Regions

West

AK, AZ, CA, CO, HI, ID, MT, NV, NM, OR, TX, UT, WA, WY (includes Pacific Island Territories)

Coastal Resilience

The Nature Conservancy’s Coastal Resilience Network provides geographically targeted resources to address ecological and socio-economic risks of coastal hazards through raising awareness, assessing risk, identifying choices, and taking action.

Effects of Climate Variability and Change on Forest Ecosystems

This report details challenges of changing climatic conditions primarily in terms of rural forests, but urban forests ecosystems are also mentioned. Climate variability, its impacts, and risk management strategies are discussed by region.

Forest and Rangeland Drought – Regional Two-Pagers

Effects of Drought on Forests and Rangelands in the United States: A Comprehensive Science Synthesis covers a wide expanse of management issues. The USDA’s Climate Hubs have synthesized the assessment for each of their region’s stakeholders.

Jefferson Land Trust’s Conservation Plan and Forward-Facing Forestry

After five years of work, Jefferson Land Trust’s Conservation Plan, a long-range, hundred-year vision of county growth and resource stewardship, was completed in 2010. JLT’s projects highlight how strategic planning can effectively align complementary management objectives such as stewarding sustainable working lands, conserving habitat, providing recreation, and enhancing overall resilience of ecosystems.

Latest National Climate Assessment Shows US Already Suffering Damages from Climate Change

The updated National Climate Assessment report makes it clear that climate change is not some problem in the distant future.
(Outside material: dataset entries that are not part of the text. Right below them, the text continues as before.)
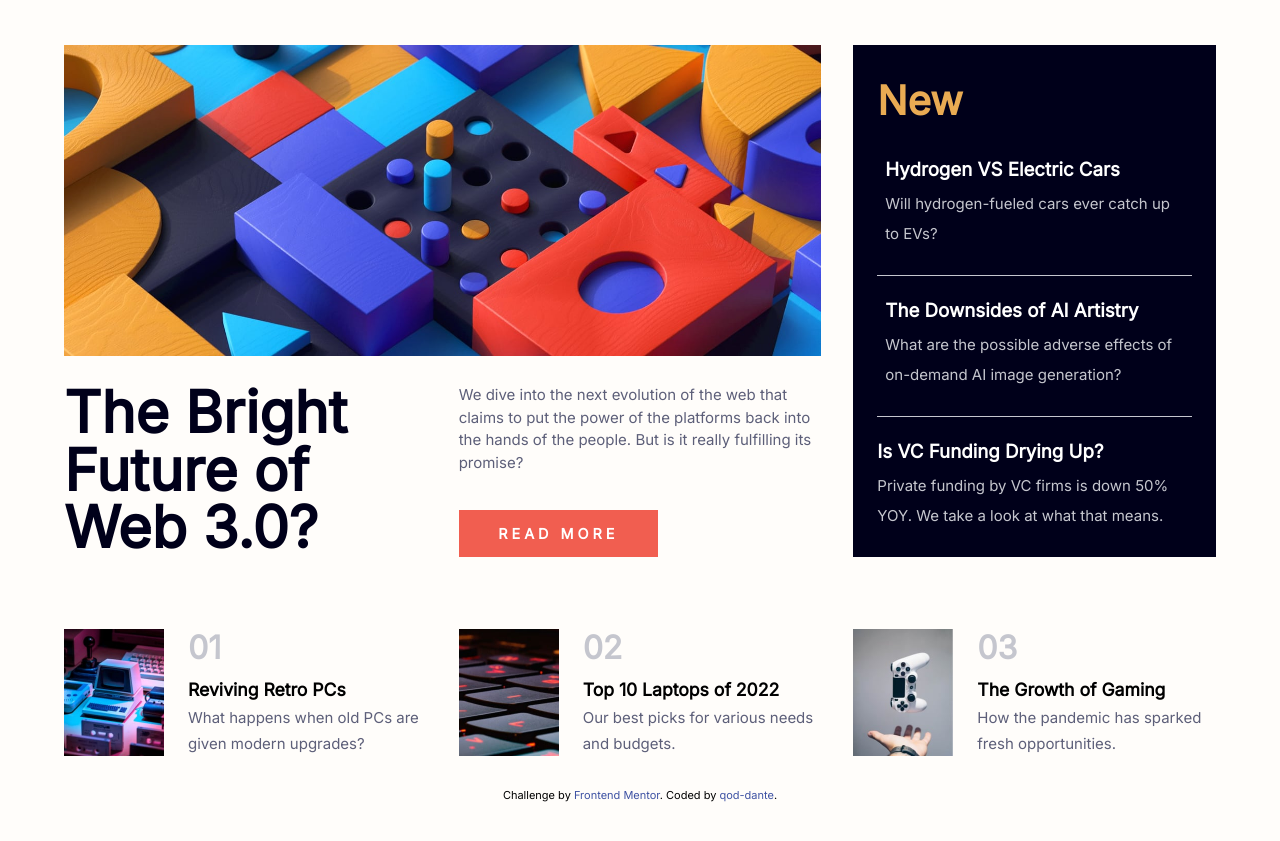
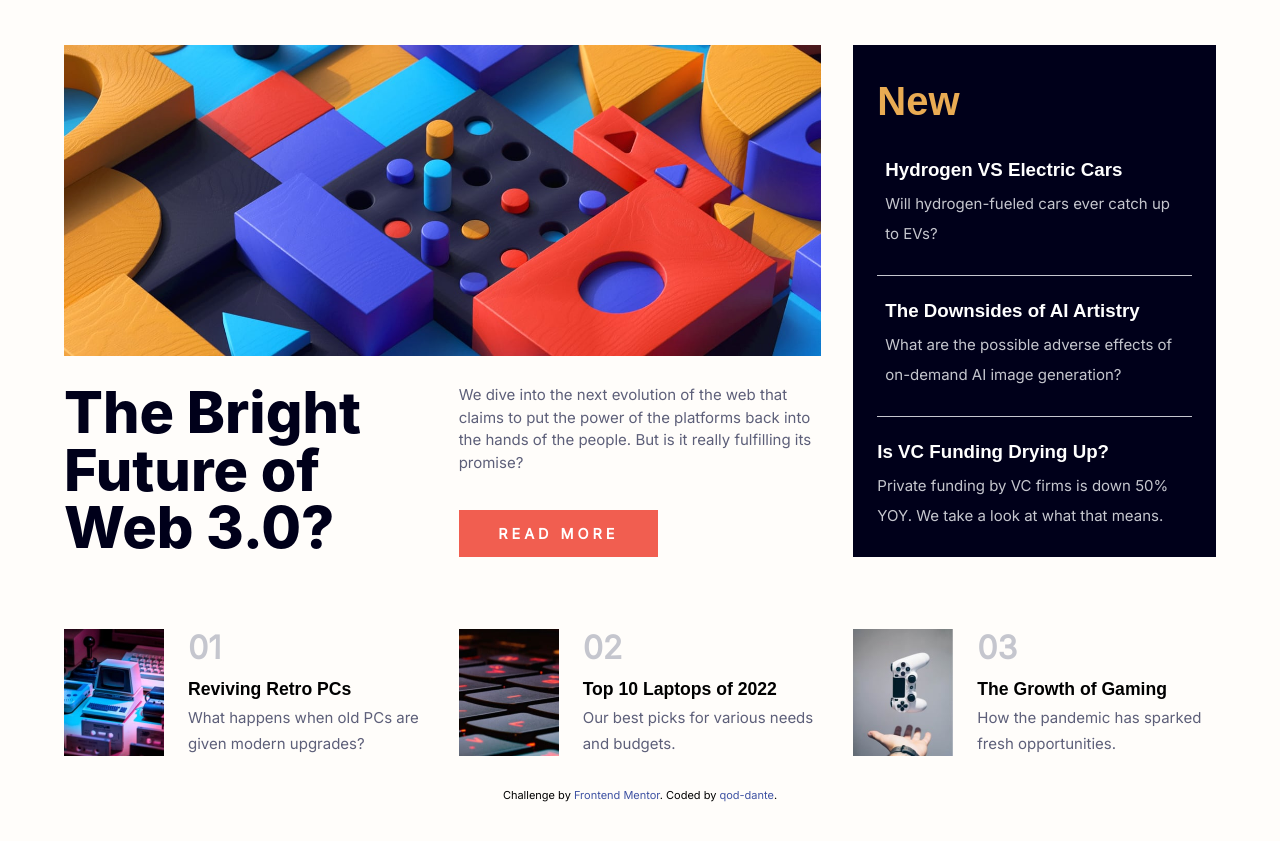
Before and after one commit to qod-dante/News-Hompage-by-qod-dante, a plain HTML site: page index.html in a window 1280 px wide. Shown: the part 123-964 px from the top of the page. Drawn offline with Linux system fonts and the light colour scheme.

Commit message:
Update style.css

```diff
--- a/style.css
+++ b/style.css
@@ -181,6 +181,12 @@ main {
     grid-area: side-new-section-h2;
     padding: 1rem 0 0 1.5rem;
     font-size: 2.5rem;
+    font-family: "Inter Bold", sans-serif;
+}
+
+.side-new-section h3 {
+    font-family: "Inter Bold", sans-serif;
+    font-weight: 700;
 }
 
 .cars-block {
@@ -217,6 +223,7 @@ main {
 .bright-future h1 {
     font-size: 3.6rem;
     font-weight: 800;
+    font-family: "Inter ExtraBold", sans-serif;
     line-height: 1;
 }
 
@@ -305,6 +312,7 @@ main {
     grid-area: tt1h4;
     font-weight: 800;
     font-size: 1.10rem;
+    font-family: "Inter Bold", sans-serif;
 }
 
 .tech-trio-child1 p {
@@ -336,6 +344,7 @@ main {
     grid-area: tt2h4;
     font-weight: 800;
     font-size: 1.10rem;
+    font-family: "Inter Bold", sans-serif;
 }
 
 .tech-trio-child2 p {
@@ -367,6 +376,7 @@ main {
     grid-area: tt3h4;
     font-weight: 800;
     font-size: 1.10rem;
+    font-family: "Inter Bold", sans-serif;
 }
 
 .tech-trio-child3 p {
```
It’s happening right now in every part of the country, making an undeniable case for local, national, and global action to mitigate and adapt to reduce risk of impacts.

Manage Coastal Ecosystems for Climate Change

Coastal areas are especially vulnerable to the impacts of climate change, but land trusts in these areas are already successfully working to manage coastal habitats for climate change. Planning to address observed shifts and anticipating likely future impacts can help achieve long-term management objectives and build resilience of critical ecosystems.

Manage Forests for Climate Change

Climate change is already altering fire regimes, invasive plant and insect dispersal, and disease occurrence in forests across the United States. As average global temperature continues to warm, these changes will continue, presenting greater challenges to efforts to sustainably manage forests lands.

Manage Grasslands and Prairie Habitats for Climate Change

Grasslands cover approximately 400 million acres of the contiguous United States.Despite their extensive distribution, grasslands and the neighboring deserts that make up more arid regions are sensitive ecosystems that can be vulnerable to extreme changes in temperature and shifts in precipitation. Land trusts are working to manage grasslands for climate change to protect the biodiversity, habitats, and ecosystem services these landscapes provide.

Manage Wildlife for Climate Change Resilience

Climate change has already been linked to changes in wildlife distribution, reproduction and behavior. Enhancing connectivity and “conserving the stage” are critical conservation objectives that can help species adapt to changing conditions.

Need Some Good News? Congress Passes the Great American Outdoors Act

Congress today passed the Great American Outdoors Act (GAOA), a critical step to sustaining nature and everyone’s access to it. Like the Public Lands Act that passed last spring, GAOA delivers something to every part of the country. It does so by permanently funding the existing Land and Water Conservation Fund (LWCF) and creating a new fund to pay for necessary repairs and maintenance of park infrastructure.